Rewrites splendor. Uncovered she dishonors herself, vanishes,
Let her be covered. Veil, mask, body bag. (38)

Then, her poems soon shift over to syntactical play, to Jerome Rothenberg’s “blue.” But his blue never held a gun in its hand:

…Prayers form an elegant
calligraphy over her hands, crumble into a basket of fallen light.
Dust and smoke scatter even these. Through any blue window,
or a crack in the mortar. Would a gun suffice? Even my sex is
dust, handful of blue lost to the light. (18)

Ever-shifting. Ever-moving. Ever-fluid. After all, “Text moves without boundary…Without boundary. Text represents its own illusions” (19).

And if you don’t want to get lost in the politics, feminist theory, Eastern writers, fashion designers, or allusions, get lost in the beauty of the language:

Dream hijab (2)

cordite
light through petalled windows

*

white silk suddenly unfolds
your feet are restless

*

her
shoulders

*

your hand warms a single peach
her back _________ thighs

*

sigh of pleated skirt
conversation in blue silk

*

a child rests on her lap

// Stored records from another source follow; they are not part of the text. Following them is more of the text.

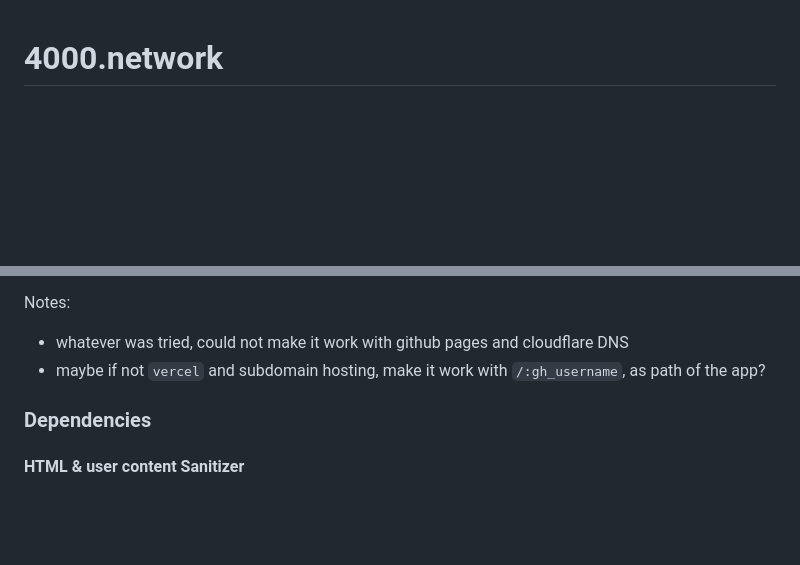
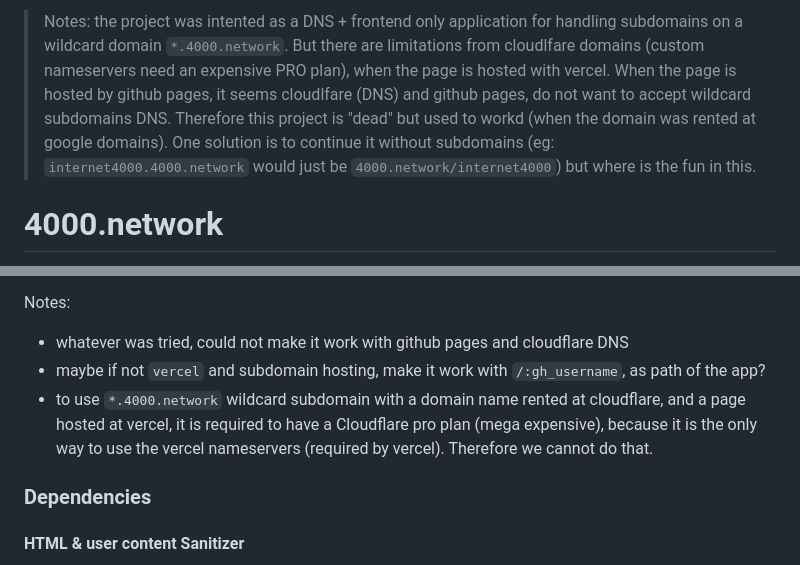
Before and after one commit to internet4000/4000.network, a Markdown page: readme.md, 2 parts joined by grey strips. Drawn GitHub-style; blank space fills up the shorter version.

Commit message:
chore: note on changing domain DNS provider

```diff
--- a/readme.md
+++ b/readme.md
@@ -1,3 +1,14 @@
+> Notes: the project was intented as a DNS + frontend only application
+> for handling subdomains on a wildcard domain `*.4000.network`. But
+> there are limitations from cloudlfare domains (custom nameservers
+> need an expensive PRO plan), when the page is hosted with
+> vercel. When the page is hosted by github pages, it seems cloudlfare
+> (DNS) and github pages, do not want to accept wildcard subdomains
+> DNS. Therefore this project is "dead" but used to workd (when the
+> domain was rented at google domains). One solution is to continue it
+> without subdomains (eg: `internet4000.4000.network` would just be
+> `4000.network/internet4000`) but where is the fun in this.
+
 # 4000.network
 
 This project is a prototype attempt at creating a user managed network of
@@ -63,6 +74,8 @@ Notes:
 cloudflare DNS
 - maybe if not `vercel` and subdomain hosting, make it work with
   `/:gh_username`, as path of the app?
+- to use `*.4000.network` wildcard subdomain with a domain name rented
+  at cloudflare, and a page hosted at vercel, it is required to have a Cloudflare pro plan (mega expensive), because it is the only way to use the vercel nameservers (required by vercel). Therefore we cannot do that.
 
 ### Dependencies
 
```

“Do you like what you see” (87)?

 


 

langlinais_pic_20120904Chantel Langlinais is Instructor of English at Texas Christian University, where she teaches drama, poetry, film, and composition. She received her Ph.D. in English with an emphasis in creative writing at the University of Louisiana at Lafayette. Her chapbook, Turning 25, was published in 2011 by Nous-zot Press. Her poetry has appeared in Ekleksographia, damselfly press, The Southwestern Review, The Louisiana Review, and the Louisiana English Journal. She has also acted in five productions with an experimental theater group during her time in graduate school. Her dissertation is a one-act play entitled The Exhibit..